*** Opening Records for this exercise ***

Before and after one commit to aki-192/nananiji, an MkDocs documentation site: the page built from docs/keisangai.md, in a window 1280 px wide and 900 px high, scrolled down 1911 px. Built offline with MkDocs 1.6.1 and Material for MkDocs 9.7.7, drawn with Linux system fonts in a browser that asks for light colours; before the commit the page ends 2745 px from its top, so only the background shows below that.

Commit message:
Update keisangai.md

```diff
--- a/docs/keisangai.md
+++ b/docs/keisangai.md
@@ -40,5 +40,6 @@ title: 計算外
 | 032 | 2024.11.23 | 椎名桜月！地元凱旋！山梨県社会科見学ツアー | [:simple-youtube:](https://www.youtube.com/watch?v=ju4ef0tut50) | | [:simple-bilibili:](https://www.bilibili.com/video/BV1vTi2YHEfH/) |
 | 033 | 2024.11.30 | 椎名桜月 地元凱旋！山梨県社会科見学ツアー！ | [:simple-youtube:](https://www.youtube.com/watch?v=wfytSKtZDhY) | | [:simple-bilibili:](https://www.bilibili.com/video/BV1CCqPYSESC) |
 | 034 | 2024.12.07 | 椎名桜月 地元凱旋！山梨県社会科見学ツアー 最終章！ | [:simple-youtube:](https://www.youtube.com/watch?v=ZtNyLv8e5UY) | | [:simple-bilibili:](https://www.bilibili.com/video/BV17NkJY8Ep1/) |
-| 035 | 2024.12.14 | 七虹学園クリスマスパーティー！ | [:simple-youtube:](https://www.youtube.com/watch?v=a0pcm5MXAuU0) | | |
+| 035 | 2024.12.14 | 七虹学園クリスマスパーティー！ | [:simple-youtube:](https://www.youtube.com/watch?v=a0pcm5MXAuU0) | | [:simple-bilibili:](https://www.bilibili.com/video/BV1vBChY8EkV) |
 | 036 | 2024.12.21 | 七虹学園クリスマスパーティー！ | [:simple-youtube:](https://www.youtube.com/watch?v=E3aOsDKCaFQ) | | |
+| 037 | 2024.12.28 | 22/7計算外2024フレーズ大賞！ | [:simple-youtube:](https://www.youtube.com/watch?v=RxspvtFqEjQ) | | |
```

*** Closing Records for this exercise ***
*** Opening Records for this exercise ***

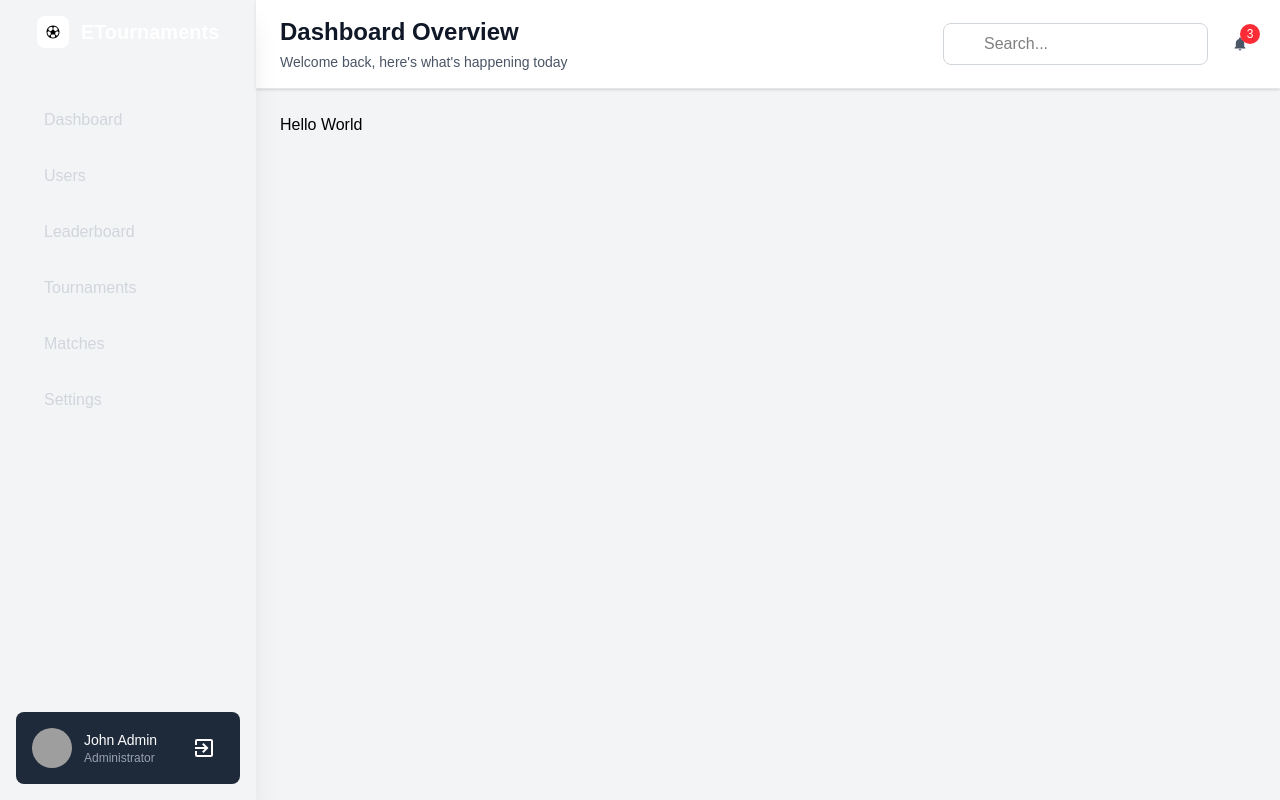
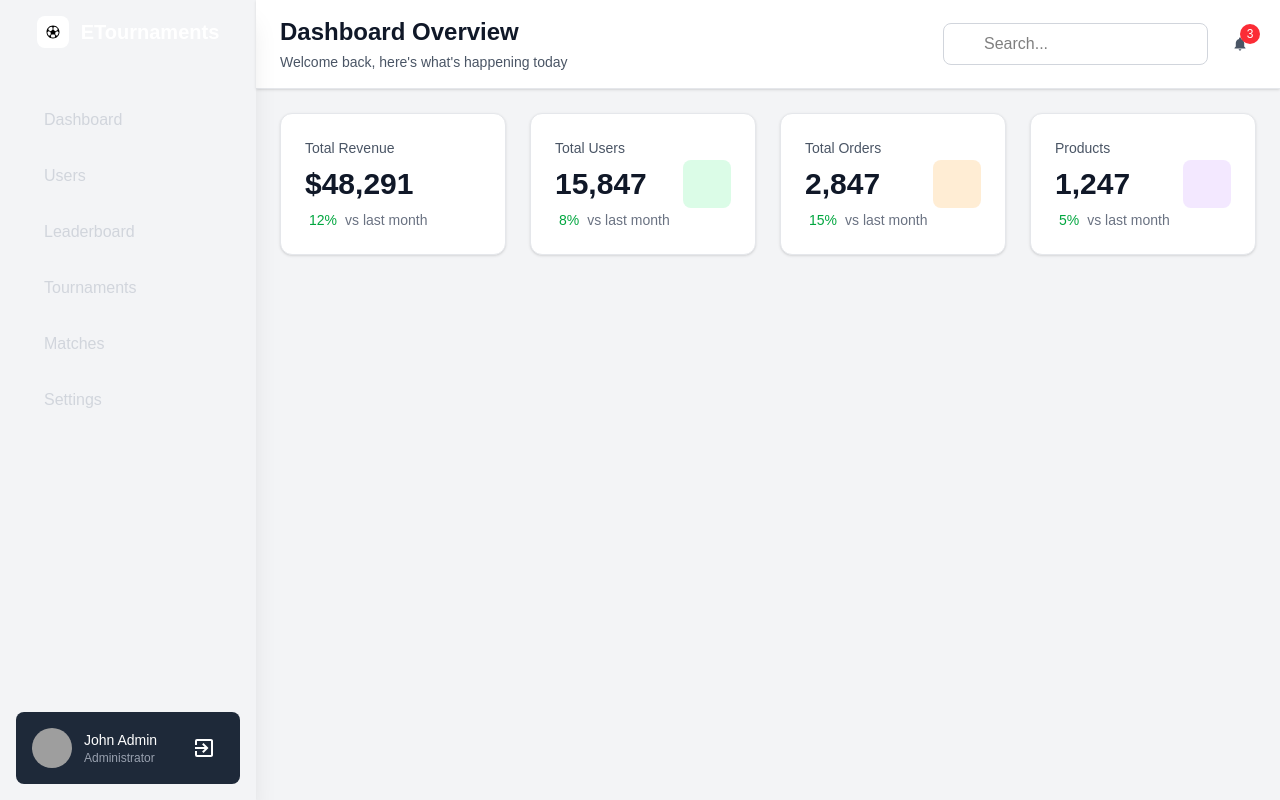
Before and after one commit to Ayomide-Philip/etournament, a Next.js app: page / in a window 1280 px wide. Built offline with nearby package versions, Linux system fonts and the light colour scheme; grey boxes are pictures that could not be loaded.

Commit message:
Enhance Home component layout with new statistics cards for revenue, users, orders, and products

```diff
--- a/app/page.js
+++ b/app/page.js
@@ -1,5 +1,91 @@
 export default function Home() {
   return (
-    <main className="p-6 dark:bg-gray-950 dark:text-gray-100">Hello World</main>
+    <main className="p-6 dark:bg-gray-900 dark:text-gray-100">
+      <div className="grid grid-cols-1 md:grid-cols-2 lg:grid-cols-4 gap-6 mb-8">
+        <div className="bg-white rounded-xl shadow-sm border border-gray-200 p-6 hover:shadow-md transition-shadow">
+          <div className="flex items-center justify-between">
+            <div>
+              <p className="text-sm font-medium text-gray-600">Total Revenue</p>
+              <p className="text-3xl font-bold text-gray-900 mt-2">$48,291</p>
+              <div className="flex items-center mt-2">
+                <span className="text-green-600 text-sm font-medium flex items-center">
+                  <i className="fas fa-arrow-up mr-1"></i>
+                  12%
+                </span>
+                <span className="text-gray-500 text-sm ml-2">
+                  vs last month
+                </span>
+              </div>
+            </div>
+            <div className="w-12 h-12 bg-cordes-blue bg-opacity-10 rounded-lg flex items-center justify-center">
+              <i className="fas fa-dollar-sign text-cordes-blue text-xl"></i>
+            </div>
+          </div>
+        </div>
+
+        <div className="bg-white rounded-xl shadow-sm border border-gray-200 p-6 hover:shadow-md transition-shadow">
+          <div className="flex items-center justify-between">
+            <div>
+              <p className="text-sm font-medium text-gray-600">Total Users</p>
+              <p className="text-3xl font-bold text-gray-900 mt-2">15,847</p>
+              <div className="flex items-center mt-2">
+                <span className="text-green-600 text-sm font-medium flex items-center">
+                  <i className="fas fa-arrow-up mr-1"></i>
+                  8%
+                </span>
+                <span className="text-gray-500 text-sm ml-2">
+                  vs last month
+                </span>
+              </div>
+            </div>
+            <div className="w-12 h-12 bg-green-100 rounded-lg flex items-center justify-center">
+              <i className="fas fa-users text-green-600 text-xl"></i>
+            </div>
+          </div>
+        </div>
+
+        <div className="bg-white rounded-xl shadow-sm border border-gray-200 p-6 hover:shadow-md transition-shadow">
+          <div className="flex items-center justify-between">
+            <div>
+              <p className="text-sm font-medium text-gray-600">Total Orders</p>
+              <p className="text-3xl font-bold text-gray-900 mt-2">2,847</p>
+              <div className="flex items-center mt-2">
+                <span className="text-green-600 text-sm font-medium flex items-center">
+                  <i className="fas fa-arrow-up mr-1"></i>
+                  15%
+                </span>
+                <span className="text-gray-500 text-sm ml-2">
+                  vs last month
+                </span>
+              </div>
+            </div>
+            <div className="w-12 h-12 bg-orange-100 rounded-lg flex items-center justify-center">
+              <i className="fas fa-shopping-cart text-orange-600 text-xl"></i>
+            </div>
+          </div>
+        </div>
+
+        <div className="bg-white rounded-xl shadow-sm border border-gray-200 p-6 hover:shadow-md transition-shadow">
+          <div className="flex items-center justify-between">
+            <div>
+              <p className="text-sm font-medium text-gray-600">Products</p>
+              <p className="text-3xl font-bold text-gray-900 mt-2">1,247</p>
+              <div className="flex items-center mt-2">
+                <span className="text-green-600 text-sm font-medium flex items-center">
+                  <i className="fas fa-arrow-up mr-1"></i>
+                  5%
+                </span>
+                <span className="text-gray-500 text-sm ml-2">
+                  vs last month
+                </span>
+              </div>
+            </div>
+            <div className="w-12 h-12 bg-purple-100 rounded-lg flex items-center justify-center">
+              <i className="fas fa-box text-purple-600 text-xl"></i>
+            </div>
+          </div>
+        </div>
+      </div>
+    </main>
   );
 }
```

*** Closing Records for this exercise ***
*** Opening Records for this exercise ***

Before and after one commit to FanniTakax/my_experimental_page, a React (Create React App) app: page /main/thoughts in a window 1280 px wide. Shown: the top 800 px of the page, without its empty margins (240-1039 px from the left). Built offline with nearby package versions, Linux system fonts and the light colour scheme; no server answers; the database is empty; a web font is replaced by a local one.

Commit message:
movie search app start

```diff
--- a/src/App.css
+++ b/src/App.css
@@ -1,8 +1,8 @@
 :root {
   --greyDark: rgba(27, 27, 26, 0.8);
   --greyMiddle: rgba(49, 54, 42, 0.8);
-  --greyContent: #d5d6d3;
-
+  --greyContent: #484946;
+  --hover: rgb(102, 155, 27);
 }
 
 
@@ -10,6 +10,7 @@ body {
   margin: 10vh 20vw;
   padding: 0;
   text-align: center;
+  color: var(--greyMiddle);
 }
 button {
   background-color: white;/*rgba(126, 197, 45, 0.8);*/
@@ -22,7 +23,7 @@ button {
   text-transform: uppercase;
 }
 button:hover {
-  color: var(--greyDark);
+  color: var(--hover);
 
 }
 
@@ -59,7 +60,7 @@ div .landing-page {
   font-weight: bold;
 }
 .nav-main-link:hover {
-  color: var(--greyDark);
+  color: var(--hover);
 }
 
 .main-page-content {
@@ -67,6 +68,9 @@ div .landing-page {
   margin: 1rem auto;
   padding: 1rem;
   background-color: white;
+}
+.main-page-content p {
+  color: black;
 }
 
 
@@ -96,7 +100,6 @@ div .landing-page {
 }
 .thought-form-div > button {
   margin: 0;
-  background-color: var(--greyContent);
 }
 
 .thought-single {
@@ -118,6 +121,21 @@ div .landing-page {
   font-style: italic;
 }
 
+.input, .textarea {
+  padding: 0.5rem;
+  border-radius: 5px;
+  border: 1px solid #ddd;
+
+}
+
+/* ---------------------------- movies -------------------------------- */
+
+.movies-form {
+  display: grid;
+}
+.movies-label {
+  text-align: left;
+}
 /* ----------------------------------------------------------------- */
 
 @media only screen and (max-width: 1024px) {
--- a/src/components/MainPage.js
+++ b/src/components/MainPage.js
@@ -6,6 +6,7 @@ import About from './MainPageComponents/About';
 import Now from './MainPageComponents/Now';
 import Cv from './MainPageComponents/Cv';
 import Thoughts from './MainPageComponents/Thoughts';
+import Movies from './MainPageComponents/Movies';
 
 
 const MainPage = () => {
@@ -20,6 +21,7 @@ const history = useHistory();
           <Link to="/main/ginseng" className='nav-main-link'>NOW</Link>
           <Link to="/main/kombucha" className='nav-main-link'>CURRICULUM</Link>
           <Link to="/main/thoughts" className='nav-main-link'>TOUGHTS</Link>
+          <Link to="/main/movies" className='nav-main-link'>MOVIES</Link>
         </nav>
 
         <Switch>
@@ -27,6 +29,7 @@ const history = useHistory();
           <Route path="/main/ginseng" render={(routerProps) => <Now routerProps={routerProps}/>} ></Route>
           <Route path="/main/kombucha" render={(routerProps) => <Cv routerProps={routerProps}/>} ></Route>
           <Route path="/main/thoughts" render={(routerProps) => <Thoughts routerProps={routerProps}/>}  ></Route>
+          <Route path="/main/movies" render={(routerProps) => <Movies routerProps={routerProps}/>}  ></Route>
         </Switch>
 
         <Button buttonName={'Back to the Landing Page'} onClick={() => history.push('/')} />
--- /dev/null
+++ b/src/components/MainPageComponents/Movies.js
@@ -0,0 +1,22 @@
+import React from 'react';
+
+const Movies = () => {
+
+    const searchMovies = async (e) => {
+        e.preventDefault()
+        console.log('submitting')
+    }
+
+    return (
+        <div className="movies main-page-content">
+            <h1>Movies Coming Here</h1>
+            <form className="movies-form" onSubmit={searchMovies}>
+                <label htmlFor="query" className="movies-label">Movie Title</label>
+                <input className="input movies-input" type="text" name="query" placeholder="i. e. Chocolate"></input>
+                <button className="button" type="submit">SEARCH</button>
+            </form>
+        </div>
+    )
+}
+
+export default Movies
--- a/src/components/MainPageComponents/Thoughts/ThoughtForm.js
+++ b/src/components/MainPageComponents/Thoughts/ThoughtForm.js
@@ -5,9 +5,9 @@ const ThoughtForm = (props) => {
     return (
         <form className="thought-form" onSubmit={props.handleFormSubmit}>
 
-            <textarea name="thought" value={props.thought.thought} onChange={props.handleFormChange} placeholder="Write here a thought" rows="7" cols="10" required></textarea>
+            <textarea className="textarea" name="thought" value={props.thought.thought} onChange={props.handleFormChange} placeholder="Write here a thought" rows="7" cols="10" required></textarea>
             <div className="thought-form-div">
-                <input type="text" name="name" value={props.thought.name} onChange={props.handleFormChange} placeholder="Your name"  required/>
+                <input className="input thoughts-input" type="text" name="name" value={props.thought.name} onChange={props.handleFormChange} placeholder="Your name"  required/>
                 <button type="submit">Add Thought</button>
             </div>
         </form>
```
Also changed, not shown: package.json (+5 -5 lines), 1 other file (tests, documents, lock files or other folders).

*** Closing Records for this exercise ***

Please return each line of the listing above that contains "searchMovies".

Answer box
+    const searchMovies = async (e) => {
+            <form className="movies-form" onSubmit={searchMovies}>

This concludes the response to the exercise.